From BioHealth Investors
Indevus Pharmaceuticals (IDEV) just announced it was purchasing Valera Pharmaceuticals (VLRX). News of the $120M acquisition sent IDEV down 7%, and pushed VLRX up 60%. VLRX is a much smaller company, with a float of only 4.8M shares.
Indevus’ business model focuses on acquiring and marketing products from other companies, in particular urology products. In essence, this is the model Pfizer and other so-called big-pharma companies are adopting to an increasing extent.
Indevus receives royalties from Lilly (LLY) for Sarafem, prescribed to treat symptoms associated with pre-mentrual syndrome, and copromotes (with Espirit) Sanctura to treat overactive bladder. In addition, on December 13 they filed a New Drug Application (NDA) for an extended release form of Sanctura. They expect to file early in 2007 a NDA for Nebido to treat male hypogonadism, and have a Phase 2/3 study underway for an agent to prevent STDs, including HIV.

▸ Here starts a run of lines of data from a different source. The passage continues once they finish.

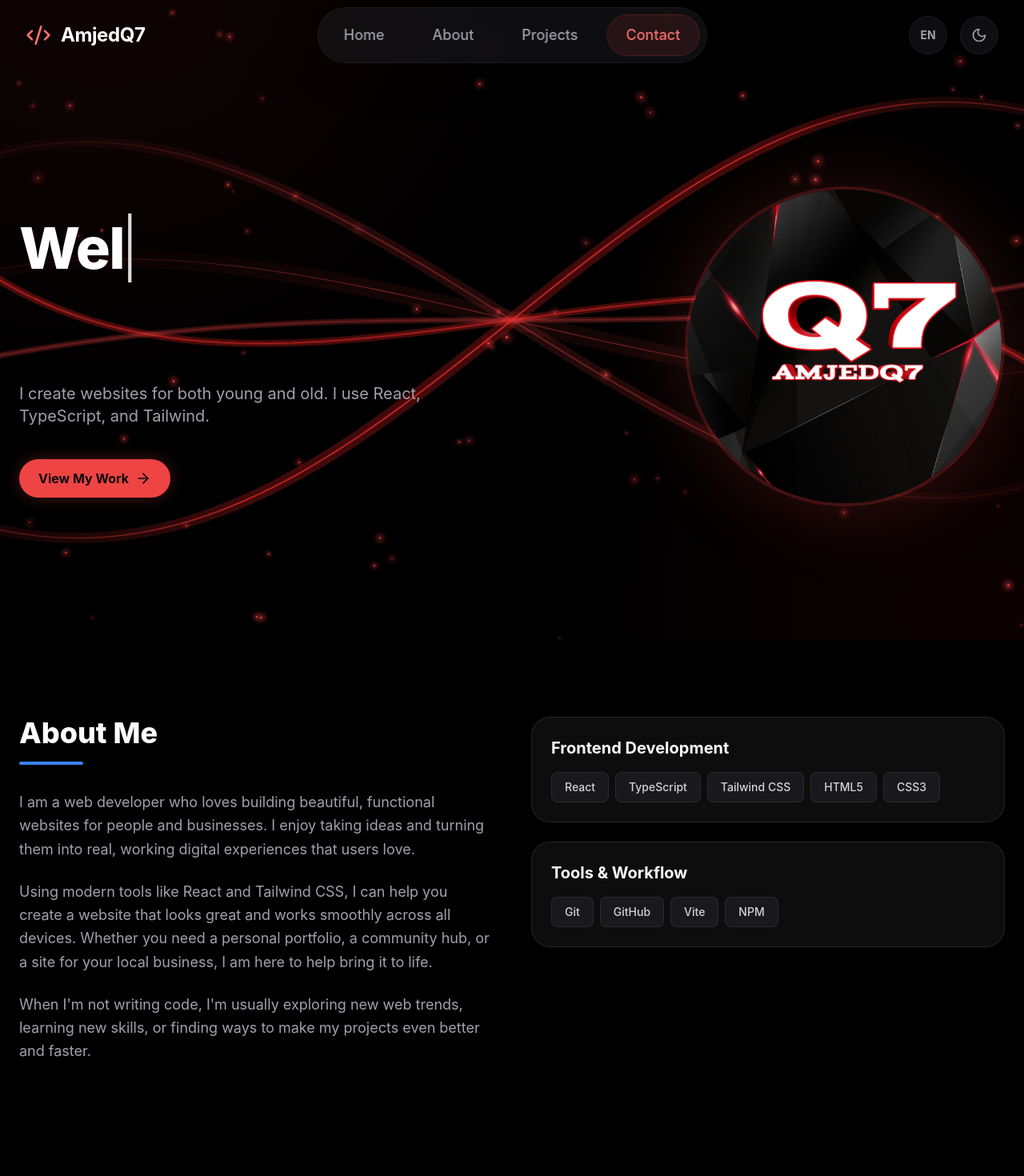
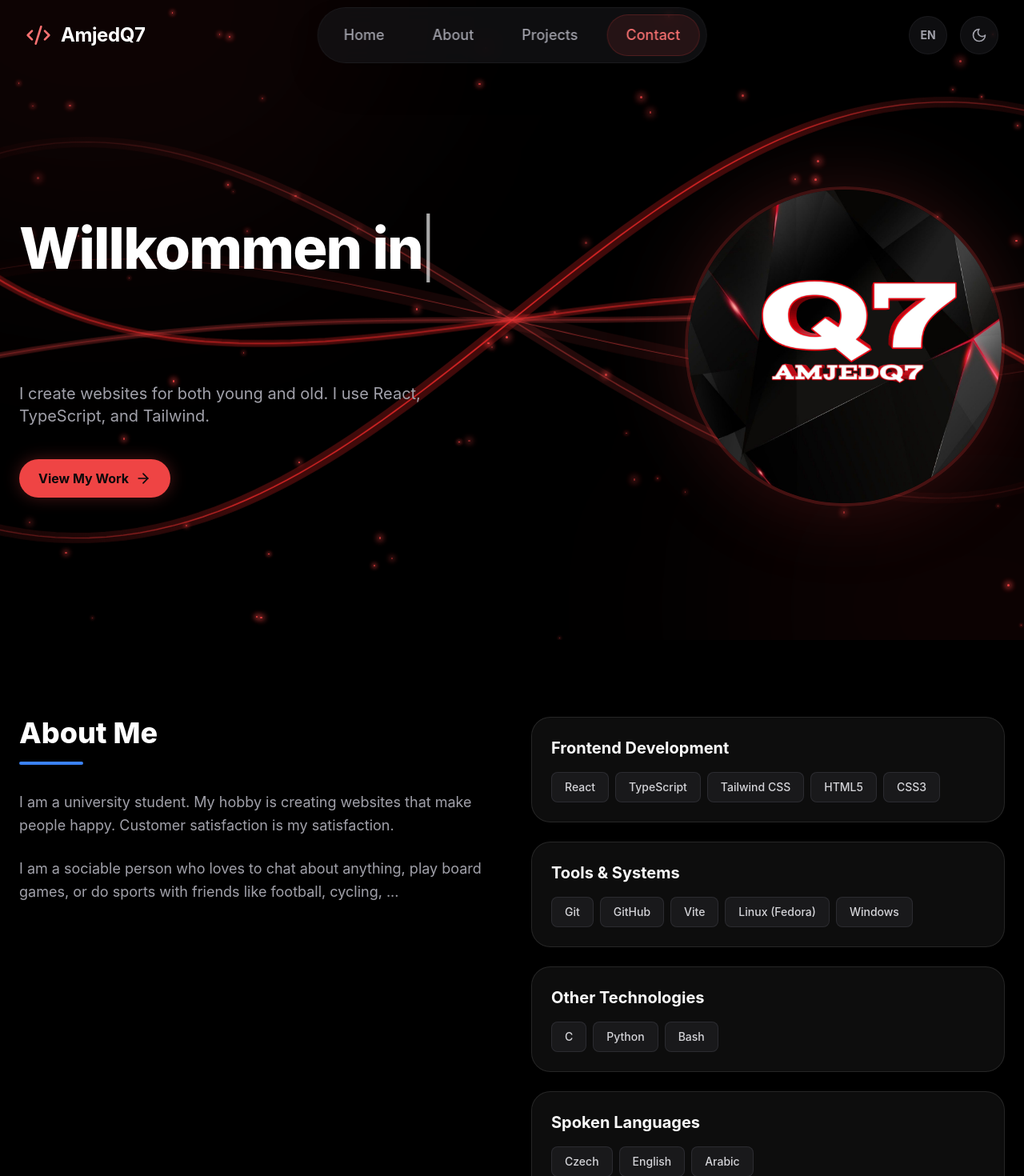
Before and after one commit to amjedq7/portfolio, a React (Vite) app: page / in a window 1280 px wide. Shown: the top 1470 px of the page at 80% size. Built offline with nearby package versions, Linux system fonts and the light colour scheme.

Commit message:
edit text on about page

```diff
--- a/src/components/About.tsx
+++ b/src/components/About.tsx
@@ -10,8 +10,20 @@ export default function About() {
       skills: ["React", "TypeScript", "Tailwind CSS", "HTML5", "CSS3"]
     },
     {
-      title: t("Nástroje & Workflow", "Tools & Workflow"),
-      skills: ["Git", "GitHub", "Vite", "NPM"]
+      title: t("Nástroje a systémy", "Tools & Systems"),
+      skills: ["Git", "GitHub", "Vite", "Linux (Fedora)", "Windows"]
+    },
+    {
+      title: t("Další technologie", "Other Technologies"),
+      skills: ["C", "Python", "Bash"]
+    },
+    {
+      title: t("Jazykové znalosti", "Spoken Languages"),
+      skills: [
+        t("Čeština", "Czech"),
+        t("Angličtina", "English"),
+        t("Arabština", "Arabic")
+      ]
     }
   ];
 
@@ -26,13 +38,10 @@ export default function About() {
         <h2 className="text-3xl md:text-4xl font-extrabold text-zinc-900 dark:text-white mb-4">{t('O mně', 'About Me')}</h2>
         <div className="h-1 w-20 bg-blue-500 rounded-full mb-8"></div>
         <p className="text-zinc-600 dark:text-zinc-400 text-lg leading-relaxed mb-6">
-          {t('Jsem webový vývojář, který rád vytváří krásné a funkční webové stránky pro lidi a firmy. Rád měním nápady ve skutečné, fungující digitální zážitky, které uživatelé milují.', 'I am a web developer who loves building beautiful, functional websites for people and businesses. I enjoy taking ideas and turning them into real, working digital experiences that users love.')}
-        </p>
-        <p className="text-zinc-600 dark:text-zinc-400 text-lg leading-relaxed mb-6">
-          {t('Pomocí moderních nástrojů jako React a Tailwind CSS vám mohu pomoci vytvořit webovou stránku, která vypadá skvěle a funguje hladce na všech zařízeních. Ať už potřebujete osobní portfolio, komunitní hub, nebo web pro vaši lokální firmu, jsem tu, abych vám ho pomohl oživit.', 'Using modern tools like React and Tailwind CSS, I can help you create a website that looks great and works smoothly across all devices. Whether you need a personal portfolio, a community hub, or a site for your local business, I am here to help bring it to life.')}
+          {t('Jsem studentem vysoké školy. Mým koníčkem je vytvářet stránky, které potěší lidi. Spokojenost zákazníka je moje spokojenost.', 'I am a university student. My hobby is creating websites that make people happy. Customer satisfaction is my satisfaction.')}
         </p>
         <p className="text-zinc-600 dark:text-zinc-400 text-lg leading-relaxed">
-          {t('Když zrovna nepíšu kód, obvykle zkoumám nové webové trendy, učím se nové dovednosti, nebo hledám způsoby, jak dělat své projekty ještě lepší a rychlejší.', 'When I\'m not writing code, I\'m usually exploring new web trends, learning new skills, or finding ways to make my projects even better and faster.')}
+          {t('Jsem společenský člověk, který si rád pokecá o čemkoliv, rád hraje deskové hry nebo sportuje s kamarády (např. fotbal, jízda na kole...).', 'I am a sociable person who loves to chat about anything, play board games, or do sports with friends like football, cycling, ...')}
         </p>
       </motion.div>
 
--- a/src/components/Hero.tsx
+++ b/src/components/Hero.tsx
@@ -8,26 +8,55 @@ interface HeroProps {
 }
 
 export default function Hero({ onNavigate }: HeroProps) {
-  const { t } = useSettings();
+  const { t, language } = useSettings();
 
-  const text1 = t('Vítejte u mě', 'Welcome to');
-  const text2 = t('doma', 'my home');
+  const greetings = language === 'cs'
+    ? [
+        { t1: 'Vítejte u mě', t2: 'doma' },
+        { t1: 'Welcome to', t2: 'my home' },
+        { t1: 'Willkommen in', t2: 'meinem Zuhause' },
+        { t1: 'Bienvenue dans', t2: 'ma maison' },
+        { t1: 'Bienvenido a', t2: 'mi casa' },
+        { t1: 'Benvenuto a', t2: 'casa mia' },
+        { t1: 'ようこそ', t2: '私の家へ' },
+        { t1: 'Добро пожаловать в', t2: 'мой дом' },
+        { t1: '欢迎来到', t2: '我的家' },
+      ]
+    : [
+        { t1: 'Welcome to', t2: 'my home' },
+        { t1: 'Willkommen in', t2: 'meinem Zuhause' },
+        { t1: 'Bienvenue dans', t2: 'ma maison' },
+        { t1: 'Bienvenido a', t2: 'mi casa' },
+        { t1: 'Benvenuto a', t2: 'casa mia' },
+        { t1: 'Vítejte u mě', t2: 'doma' },
+        { t1: 'ようこそ', t2: '私の家へ' },
+        { t1: 'Добро пожаловать в', t2: 'мой дом' },
+        { t1: '欢迎来到', t2: '我的家' },
+      ];
 
+  const baseText1 = greetings[0].t1;
+  const baseText2 = greetings[0].t2;
+
+  const [langIndex, setLangIndex] = useState(0);
   const [displayed1, setDisplayed1] = useState('');
   const [displayed2, setDisplayed2] = useState('');
   const [phase, setPhase] = useState<'type1' | 'type2' | 'pause' | 'delete2' | 'delete1' | 'idle'>('type1');
+
+  const text1 = greetings[langIndex].t1;
+  const text2 = greetings[langIndex].t2;
 
   // Reset when language changes
   useEffect(() => {
     setDisplayed1('');
     setDisplayed2('');
+    setLangIndex(0);
     setPhase('type1');
-  }, [text1, text2]);
+  }, [language]);
 
   useEffect(() => {
     let timeout: ReturnType<typeof setTimeout>;
-    const speed = 50;
-    const pauseTime = 4000;
+    const speed = 40;
+    const pauseTime = 2000;
 
     if (phase === 'type1') {
       if (displayed1.length < text1.length) {
@@ -56,11 +85,35 @@ export default function Hero({ onNavigate }: HeroProps) {
         timeout = setTimeout(() => setPhase('idle'), 1500);
       }
     } else if (phase === 'idle') {
+      setLangIndex((prev) => (prev + 1) % greetings.length);
       setPhase('type1');
     }
 
     return () => clearTimeout(timeout);
   }, [displayed1, displayed2, phase, text1, text2]);
+
+  const renderLine = (displayed: string, base: string, showCursor: boolean, isDeletePhase: boolean) => {
+    const words = displayed.split(' ');
+    const lastWord = words.pop() || '';
+    const restText = words.length > 0 ? words.join(' ') + ' ' : '';
+
+    return (
+      <>
+        {restText}
+        <span className="whitespace-nowrap">
+          {lastWord}
+          {showCursor && (
+            <span className="inline-block font-light animate-pulse -ml-1 text-zinc-900 dark:text-white">|</span>
+          )}
+        </span>
+        {isDeletePhase && (
+          <span className="text-zinc-300 dark:text-zinc-600">
+            {base.slice(displayed.length)}
+          </span>
+        )}
+      </>
+    );
+  };
 
   return (
     <div className="flex flex-col lg:flex-row items-center justify-between w-full py-20 gap-12 lg:gap-8">
@@ -70,19 +123,13 @@ export default function Hero({ onNavigate }: HeroProps) {
         animate={{ opacity: 1, y: 0 }}
         transition={{ duration: 0.5, delay: 0.2 }}
       >
-        <h1 className="text-5xl md:text-7xl font-extrabold text-zinc-900 dark:text-white tracking-tight leading-tight mb-6 min-h-[140px] md:min-h-[180px]">
+        <h1 className="text-5xl md:text-7xl font-extrabold text-zinc-900 dark:text-white tracking-tight leading-tight mb-6 min-h-[140px] md:min-h-[180px] whitespace-pre-wrap">
           <span>
-            {displayed1}
-            {(phase === 'type1' || phase === 'delete1' || phase === 'idle') && (
-              <span className="inline-block font-light animate-pulse -ml-1">|</span>
-            )}
+            {renderLine(displayed1, baseText1, phase === 'type1' || phase === 'delete1' || phase === 'idle', phase === 'delete1' || phase === 'delete2')}
           </span>
           <br />
           <span>
-            {displayed2}
-            {(phase === 'type2' || phase === 'delete2' || phase === 'pause') && (
-              <span className="inline-block font-light animate-pulse -ml-1">|</span>
-            )}
+            {renderLine(displayed2, baseText2, phase === 'type2' || phase === 'delete2' || phase === 'pause', phase === 'delete1' || phase === 'delete2')}
           </span>
         </h1>
         <p className="text-zinc-600 dark:text-zinc-400 text-lg md:text-xl max-w-2xl mb-10 leading-relaxed">
```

Valera is working on a cool polymer based drug delivery system called Hydron. Basically, Hydron is a flexible polymer that is implanted directly into the body and allows the drug to diffuse out. In theory, it’s possible to design such a device to continuously deliver a drug for years.
Valera also sells Vantas, a 30 X 3.5 mm polymer cylinder that slowly leaches Histrelin acetate, a luteinizing hormone releasing hormone (LHRH), as a treatment for prostrate cancer. The implant is put in non-surgically, and can stay in for up to a year. In July 2006 they submitted a NDA for Supprelin to treat precocious puberty based on the same technology. They also have clinical programs underway to treat drug dependence. Like Indevus, Valera has sales but not profit.
Now, urology doesn’t have the same cachet as does treating cancer or heart disease, but it is medically important. While this may not afford them as much visibility as the Amgen’s (AMGN) of the world, I really like Valera’s drug delivery technology, and think both Valera’s and Indevus’ earnings are set to grow over the next couple of years as more products come online.
On a portfolio note, I’m still holding companies as last mentioned two weeks ago except NPS Pharmaceuticals (NPSP). NPSP has now gone down 13% so I sold and took the loss. I picked up Amylin Pharmaceuticals (AMLN) Jan 08 40 calls (@$6.80) as I think this stock has gone down too far.